by Tennessee Williams


Amanda Wingfield believes in the talent of her two children, Tom and Laura. And she believes in her own wealthy and romantic southern-states background. But are these beliefs based on fact? Or are they merely fantasy and wishful thinking?
In reality, Tom is a frustrated warehouse-worker, trapped at home by his family’s poverty and getting drunk every night because he cannot find the peace to compose the poems he wants to write. Laura is a painfully shy cripple, unable to get a job or even talk to people – a girl as fragile and delicate as glass.


The Glass Menagerie is one of the great masterpieces of twentieth-century American theatre – a play about fantasy and reality, about the unreliability and the pain of old memories, and about the lies and deceptions to which we resort in order to preserve our dreams.



Photos of 'The Glass Menagerie'



Extract from the script 'The Glass Menagerie'

Laura: I don't do anything – much. Oh, please don't think that I sit around doing nothing! My glass collection takes up a good deal of time. Glass is something you have to take good care of.
Jim: What did you say – about glass? Isn't there something you take more interest in than anything else?
Laura: Well I do – as I said – have my – glass collection –
Jim: I' m not right sure I know what you're talking about. What kind of glass is it?
Laura: Little articles of it, they're ornaments mostly!
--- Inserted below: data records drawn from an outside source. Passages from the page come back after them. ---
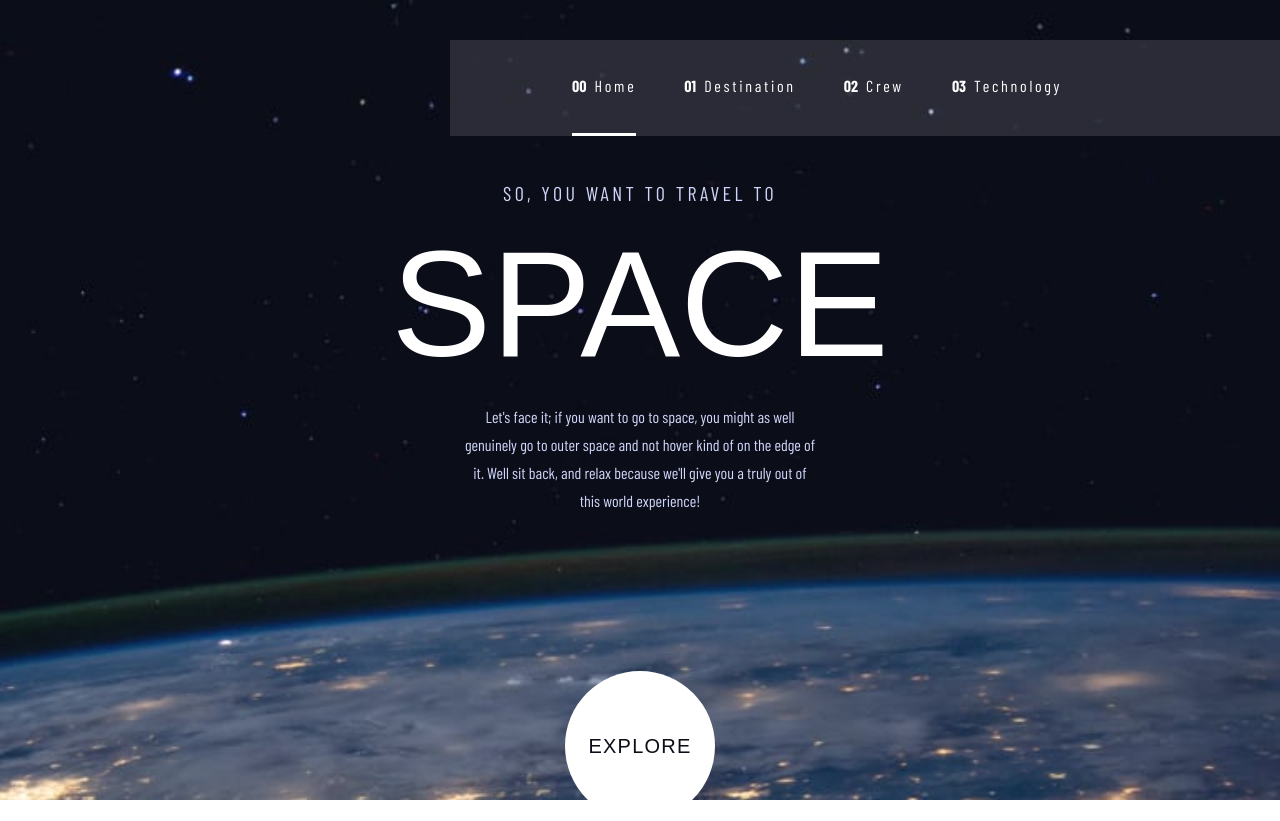
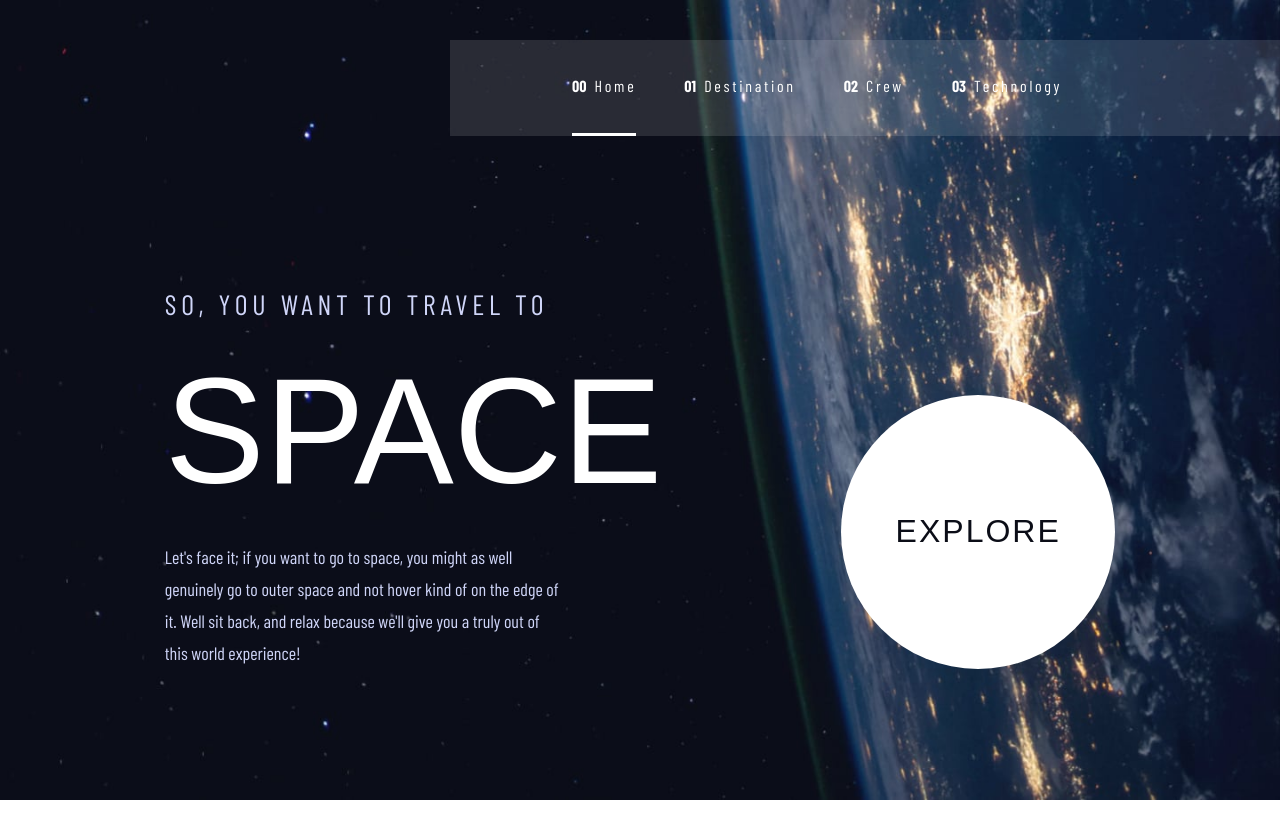
Before and after one commit to NeptuneRjo/space-tourism, a React (Create React App) app: page / in a window 1280 px wide. After the commit the page ends 800 px from the top, so only its background shows below. Built offline with nearby package versions, Linux system fonts and the light colour scheme; a web font is replaced by a local one.

Commit message:
styled for desktop

```diff
--- a/src/Components/Home/home.css
+++ b/src/Components/Home/home.css
@@ -90,7 +90,7 @@
         -webkit-background-size: cover;
         -moz-background-size: cover;
         -o-background-size: cover;
-        background-size: cover;;
+        background-size: cover;
     }
 }
 
@@ -122,3 +122,69 @@
         margin-bottom: 9.75rem;
     }
 }
+
+@media screen and (min-width: 1080px) {
+    .space__home {
+        background: url('../../Assets/home/background-home-desktop.jpg') no-repeat center center fixed;
+        -webkit-background-size: cover;
+        -moz-background-size: cover;
+        -o-background-size: cover;
+        background-size: cover;
+    }
+}
+
+@media screen and (min-width: 1080px) {
+    .space__home-container {
+        flex-direction: row;
+        justify-content: space-between;
+        align-items: center;
+        margin: 0 10.3rem;
+    }
+
+    .space__home-content {
+        justify-content: flex-end;
+        align-items: flex-start;
+        width: fit-content;
+    }
+
+    .space__home-content h5 {
+        font-size: 28px;
+        line-height: 34px;
+        letter-spacing: 4.725px;
+        text-align: left;
+        margin-bottom: 1.5rem;
+    }
+
+    .space__home-content h1 {
+        font-size: 150px;
+        line-height: 172px;
+        margin-bottom: 1.5rem;
+    }
+
+    .space__home-content p {
+        font-size: 18px;
+        line-height: 32px;
+        text-align: left;
+        margin-bottom: 8.2rem;
+    }
+
+    .space__home-explore {
+        align-items: flex-end;
+        justify-content: flex-start;
+        width: fit-content;
+    }
+
+    .space__home-explore-button {
+        height: 274px;
+        width: 274px;
+        margin-bottom: 8.2rem;
+
+        font-size: 32px;
+        line-height: 37px;
+        letter-spacing: 2px;
+    }
+
+    .space__home-explore-button:hover {
+        box-shadow: 0px 0px 0px 60px rgba(255, 255, 255, 0.1);
+    }
+}
```
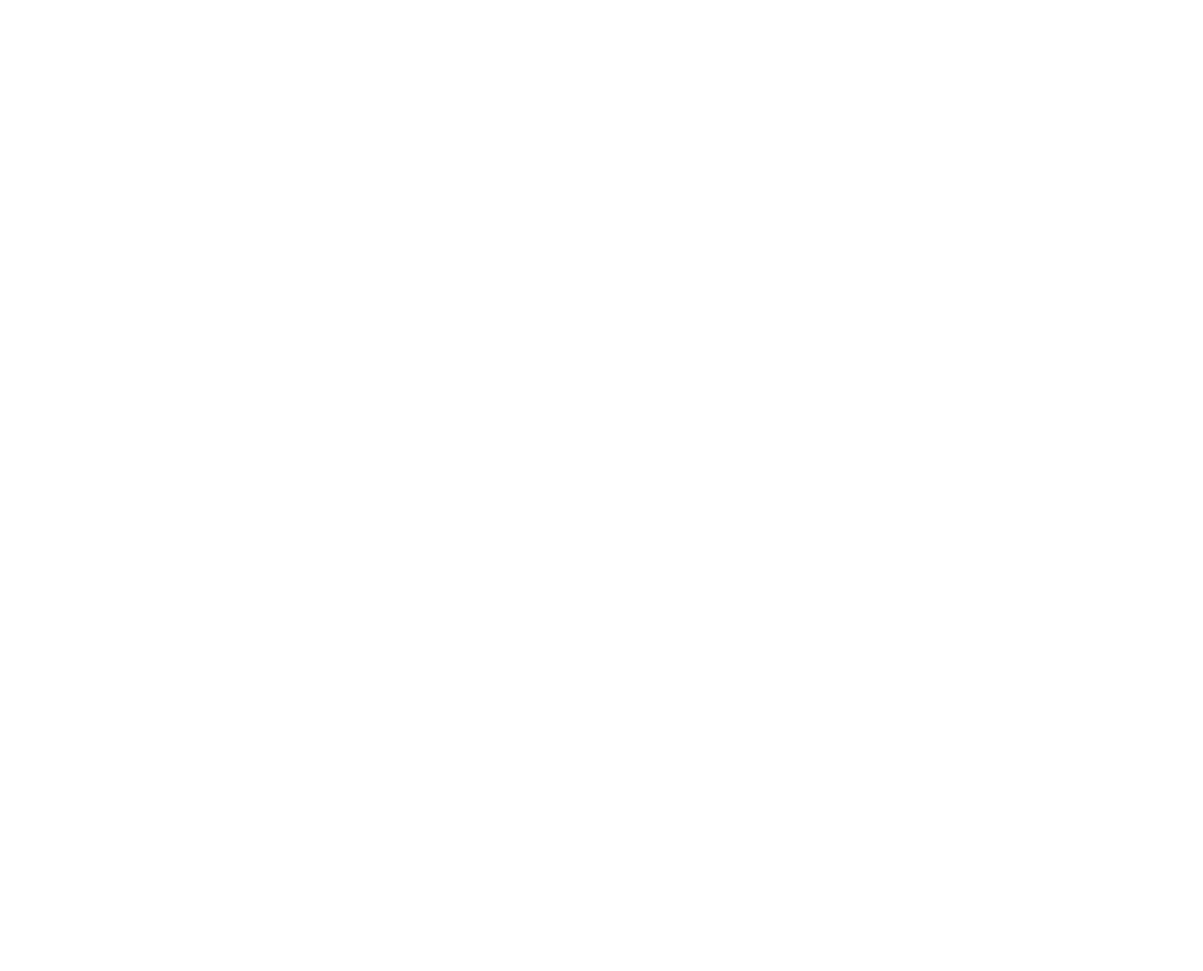
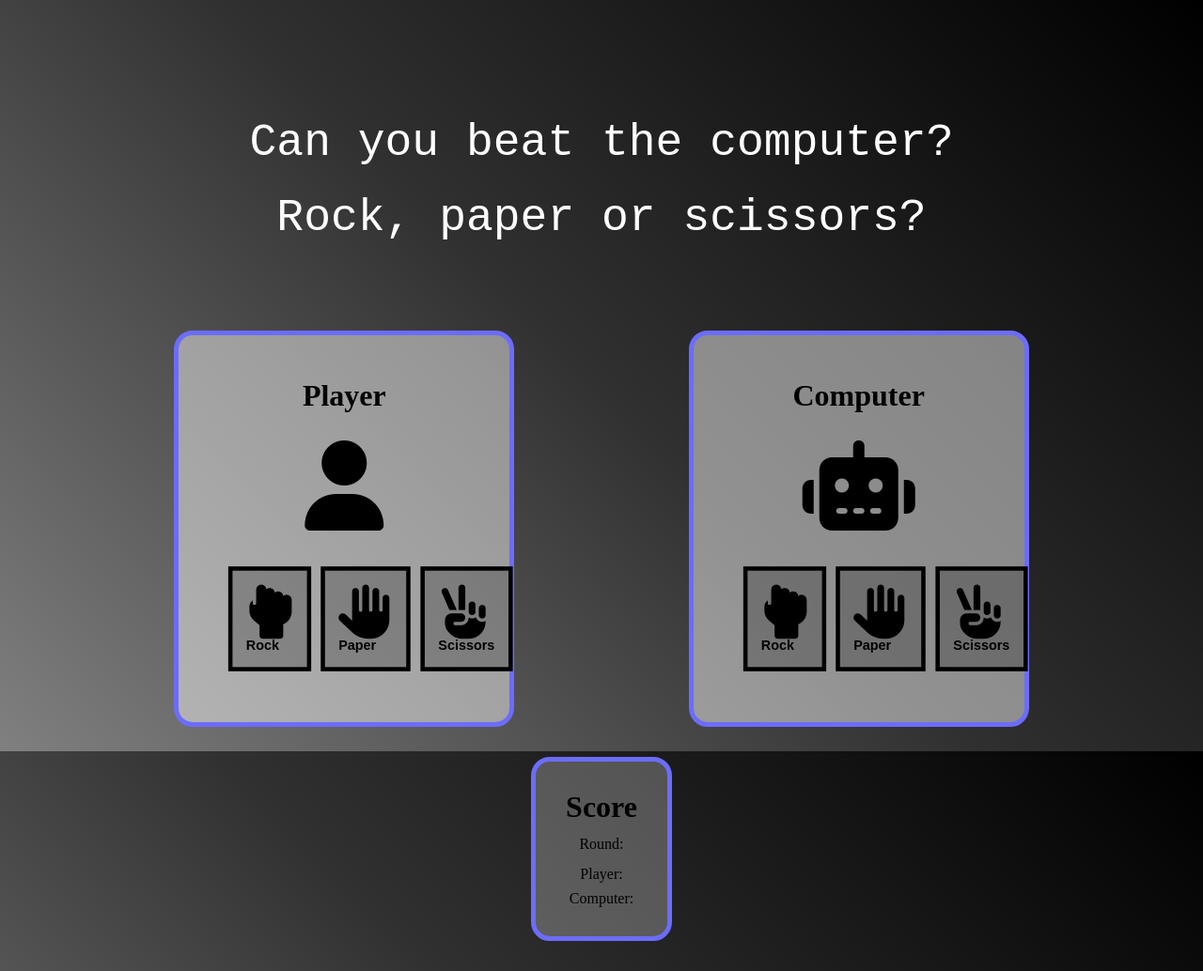
Before and after one commit to romulo-milani/RockPaperScissors, a plain HTML site: page index.html in a window 1280 px wide. Shown: the whole page at 94% size. Before the commit the page ends 800 px from the top, so only its background shows below. Drawn offline with Linux system fonts and the light colour scheme.

Commit message:
basic style

```diff
--- a/index.html
+++ b/index.html
@@ -4,6 +4,7 @@
     <meta charset="UTF-8">
     <meta http-equiv="X-UA-Compatible" content="IE=edge">
     <meta name="viewport" content="width=device-width, initial-scale=1.0">
+    <script src="https://kit.fontawesome.com/12c29c871e.js" crossorigin="anonymous"></script>
 
     <link rel="stylesheet" href="style.css">
     <link rel="stylesheet" href="reset.css">
@@ -12,6 +13,51 @@
     <title>Rock Paper and Scisors</title>
 </head>
 <body>
+    <div class="title">
+        <h1>Can you beat the computer?</h1>
+        <h1>Rock, paper or scissors?</h1>
+
+    </div>
+
+    <div class="main">
+        <div class="player">
+            <div class="container">
+                <p class="player-p">Player</p>
+                <i class="fas fa-user icon"></i>
+            </div>
+
+            <div class="player-options">
+                <button class="btn"><i class="fas fa-hand-rock op-icon"></i>Rock</button>
+                <button class="btn"><i class="fas fa-hand-paper op-icon"></i>Paper</button>
+                <button class="btn"><i class="fas fa-hand-peace op-icon"></i>Scissors</button>
+            </div>
+        </div>
+
+        <div class="computer">
+            <div class="container">
+                <p class="player-p">Computer</p>
+                <i class="fas fa-robot icon"></i>
+            </div>
+
+            <div class="computer-options">
+                <button class="btn"><i class="fas fa-hand-rock op-icon"></i>Rock</button>
+                <button class="btn"><i class="fas fa-hand-paper op-icon"></i>Paper</button>
+                <button class="btn"><i class="fas fa-hand-peace op-icon"></i>Scissors</button>
+            </div>
+        </div>
+    </div>
+
+    <div class="score">
+        <h2 id="score">Score</h2>
+        <h2 id="round">Round: </h2>
+
+        <div class="score-div">
+            <h3 id="player">Player: </h3>
+            <h3>Computer: </h3>
+        </div>
+
+    </div>
+
 
     <script src="./script.js"></script>
 
--- a/style.css
+++ b/style.css
@@ -0,0 +1,186 @@
+html {
+    font-size: 10px;
+}
+
+body {
+    background-repeat: no-repeat;
+    background-attachment: fixed;
+    background-image: linear-gradient(45deg, grey, rgb(48, 48, 48), rgb(0, 0, 0));
+}
+
+.title {
+    display: flex;
+    flex-direction: column;
+    align-items: center;
+    justify-content: center;
+
+    margin-top: 7rem;
+
+    font-family:monospace;
+    color: white;
+    font-size: 3rem;
+    line-height: 5rem;
+}
+
+.main {
+    display: flex;
+    align-items: center;
+    justify-content: space-evenly;
+
+    margin-top: 5rem;
+}
+
+.player {
+    background-color: rgba(255, 255, 255, 0.466);
+    max-width: 20vw;
+    width: 100%;
+    height: auto;
+    padding: 3rem;
+    border: 5px solid  rgb(108, 108, 255);
+    border-radius: 20px;
+}
+
+.computer {
+    background-color: rgba(255, 255, 255, 0.466);
+    max-width: 20vw;
+    width: 100%;
+    height: auto;
+    padding: 3rem;
+    border: 5px solid  rgb(108, 108, 255);
+    border-radius: 20px;
+}
+
+
+
+.container {
+    display: flex;
+    flex-direction: column;
+    align-items: center;
+    justify-content: center;
+}
+
+.player-p {
+    color: black;
+    font-weight: bolder;
+    font-size: 2rem;
+    text-align: center;
+    margin-bottom: 2rem;
+}
+
+.icon {
+    font-size: 6rem;
+    color: black;
+}
+
+.player-options, .computer-options {
+    display: flex;
+    margin-top: 2rem;
+    align-items: center;
+    justify-content: space-around;
+
+}
+
+.op-icon {
+    font-size: 4rem;
+}
+
+.btn {
+    display: flex;
+    flex-direction: column;
+    text-align: center;
+
+    font-size: 1rem;
+    font-weight: bolder;
+
+    padding: 1rem;
+
+    background-color: rgba(0, 0, 0, 0.226);
+
+
+    border: 5px solid black;
+}
+
+.btn:hover {
+    box-shadow: 0 0 20px 10px rgb(108, 108, 255);
+    transform: scale(1.1);
+}
+
+.score {
+
+    background-color: rgba(255, 255, 255, 0.247);
+    border: 5px solid  rgb(108, 108, 255);
+    border-radius: 20px;
+    width:max-content;
+    height: auto;
+
+    color: black;
+
+    margin: -5rem auto;
+
+    padding: 2rem;
+}
+
+#score {
+    font-size: 2rem;
+    font-weight: bolder;
+    text-align: center;
+
+
+}
+
+#round {
+    font-size: 1rem;
+    text-align: center;
+    margin-top: 1rem;
+}
+
+.score-div {
+    font-size: 1rem;
+    display: flex;
+    flex-direction: column;
+    margin-top: 1rem;
+    align-items: center;
+    justify-content: center;
+    text-align: center;
+}
+
+#player {
+    margin-bottom: 10px;
+}
+
+
+@media (max-width:1400px ) {
+    .score {
+        margin: 2rem auto;
+    }
+    .btn {
+        transform: scale(0.9);
+    }
+
+
+}
+
+@media (max-width:970px ) {
+
+    .btn {
+        transform: scale(0.7);
+    }
+    .btn:hover {
+        transform: scale(0.8);
+    }
+
+
+
+}
+
+@media (max-width:820px ) {
+    .computer-options {
+        flex-direction: column;
+    }
+
+    .player-options {
+        flex-direction: column;
+    }
+
+
+}
```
Most of them are little animals made out of glass, the tiniest little animals in the world.